But before he's even done, the Twittering classes are out there, in effect, passing judgment on what he's saying in real time. And so everyone becomes Eric Sevareid. Everyone's performing instant analysis.
And I think one reason why you see this president moving such an ambitious agenda so early in his presidency is he knows from history that it's tough to get big things done after your first year, but he also understands the nature of the modern media culture in which we live.
Danger of overexposure
JEFFREY BROWN: Does he also learn from history, or might he learn from history, that there's the potential for overexposure?
RICHARD NORTON SMITH: The single greatest danger, I think, confronting the modern presidency are all those satellite trucks parked figuratively around the White House.
Presidents come into our homes 24/7. They use up our affections like most houseguests. And four years is a long time for that kind of exposure. Eight years is an eternity. So that is a real challenge that every modern president confronts.
You know, Franklin Roosevelt understood, when he did the fireside chats, people think he did every week. He delivered 30 in 12 years. He understood the dangers of overexposure.
JEFFREY BROWN: Kathleen Hall Jamieson, what do you think about this notion of overexposure? I was just thinking about the NCAA brackets. You know, we see it this year. Are we going to keep seeing things like that? Or is that -- should he be putting himself out there like that so often?
KATHLEEN HALL JAMIESON: You know, the people who are saying overexposure are the ones who are paying very close attention to multiple channels of communication. I bet those people who are the media elites, the pundit class, and the scholars who spend their time studying this tune to new forms of communication in order to keep watching the president as he moved across these alternative venues.

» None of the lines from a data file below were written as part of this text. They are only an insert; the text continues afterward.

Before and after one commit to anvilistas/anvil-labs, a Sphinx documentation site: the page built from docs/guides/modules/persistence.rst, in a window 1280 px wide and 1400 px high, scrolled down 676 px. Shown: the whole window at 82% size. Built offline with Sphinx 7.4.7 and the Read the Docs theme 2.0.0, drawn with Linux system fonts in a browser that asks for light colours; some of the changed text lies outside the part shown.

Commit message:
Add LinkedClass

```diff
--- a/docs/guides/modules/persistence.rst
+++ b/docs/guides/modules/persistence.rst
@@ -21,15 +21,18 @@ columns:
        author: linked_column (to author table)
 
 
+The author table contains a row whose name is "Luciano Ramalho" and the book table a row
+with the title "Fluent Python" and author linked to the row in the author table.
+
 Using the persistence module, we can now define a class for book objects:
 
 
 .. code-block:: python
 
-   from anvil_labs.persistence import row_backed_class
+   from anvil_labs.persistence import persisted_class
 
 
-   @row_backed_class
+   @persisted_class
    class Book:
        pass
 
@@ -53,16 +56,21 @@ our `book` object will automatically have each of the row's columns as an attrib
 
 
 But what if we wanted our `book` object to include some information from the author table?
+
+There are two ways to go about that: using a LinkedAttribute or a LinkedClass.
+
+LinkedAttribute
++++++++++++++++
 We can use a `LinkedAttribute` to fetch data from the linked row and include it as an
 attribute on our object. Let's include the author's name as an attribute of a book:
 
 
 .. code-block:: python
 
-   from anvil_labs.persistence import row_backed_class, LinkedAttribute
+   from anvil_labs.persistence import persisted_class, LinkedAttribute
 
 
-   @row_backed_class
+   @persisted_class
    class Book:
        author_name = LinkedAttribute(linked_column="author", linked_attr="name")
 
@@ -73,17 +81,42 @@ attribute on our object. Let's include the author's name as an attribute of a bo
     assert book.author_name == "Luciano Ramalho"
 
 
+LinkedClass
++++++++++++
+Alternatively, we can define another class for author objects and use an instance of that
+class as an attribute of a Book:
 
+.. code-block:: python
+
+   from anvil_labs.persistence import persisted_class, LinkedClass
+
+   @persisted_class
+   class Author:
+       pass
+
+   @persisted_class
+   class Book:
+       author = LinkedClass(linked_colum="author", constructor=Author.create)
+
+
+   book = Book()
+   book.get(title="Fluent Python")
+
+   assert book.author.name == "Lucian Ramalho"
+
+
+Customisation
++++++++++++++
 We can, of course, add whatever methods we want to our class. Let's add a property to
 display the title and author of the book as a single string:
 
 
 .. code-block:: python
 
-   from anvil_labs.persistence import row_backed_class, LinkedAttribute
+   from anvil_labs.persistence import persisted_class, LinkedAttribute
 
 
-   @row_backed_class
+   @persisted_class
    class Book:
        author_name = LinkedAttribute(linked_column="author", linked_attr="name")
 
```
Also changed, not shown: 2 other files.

He's not overexposed with the American people. They aren't following politics that closely. They're not watching 24-hour-a-day news to see that you're seeing him it seems practically every morning on the cable stations, making some kind of an announcement from the Oval Office or meeting with some foreign head of state.
They're occasionally catching him in the venues that they're watching. They're occasionally turning into parts of the speech to the joint session of Congress.
He will be overexposed at the point at which when they catch him in those moments they feel that they've heard it before and, as a result, he's not doing anything new or he's not answering the questions that they actually have, which is why today's forum was so effective.
Even if you know nothing about the content of the questions, you now probably know from nightly news that he took questions from the American people. That's an important symbolic statement.
JEFFREY BROWN: Right. Julie Barko Germany, that's an important issue, I mean, the echo effect, right? He did that this morning on the Internet. Here we are talking about it on our program. No doubt it gets out in other ways.
JULIE BARKO GERMANY: Incredibly important. The more we use technology and interactive technology, like the Internet or our mobile phone, the more our expectations change, not just for ourselves or the companies we shop from, but from our elected officials.
So holding this town hall today and taking those questions online and Web-casting it, incredibly important for showing the American people that you're willing to meet their expectations and communicate to them through their medium of choice.
JEFFREY BROWN: Brief last word?
RICHARD NORTON SMITH: Yes. And to meet them, you know? Abraham Lincoln understood the presidency was a bubble. Two days a week, he opened the White House. Citizens could come in and talk to him. Most of them wanted a job. Everyone said, "You're wasting your time." No polls in those days. That's how he kept in touch.
President Obama has talked eloquently about the bubble. This may very well be one attempt on his part to reach beyond the bubble and talk to real people.
JEFFREY BROWN: All right. Kathleen Hall Jamieson, Julie Barko Germany, Richard Norton Smith, thank you all very much.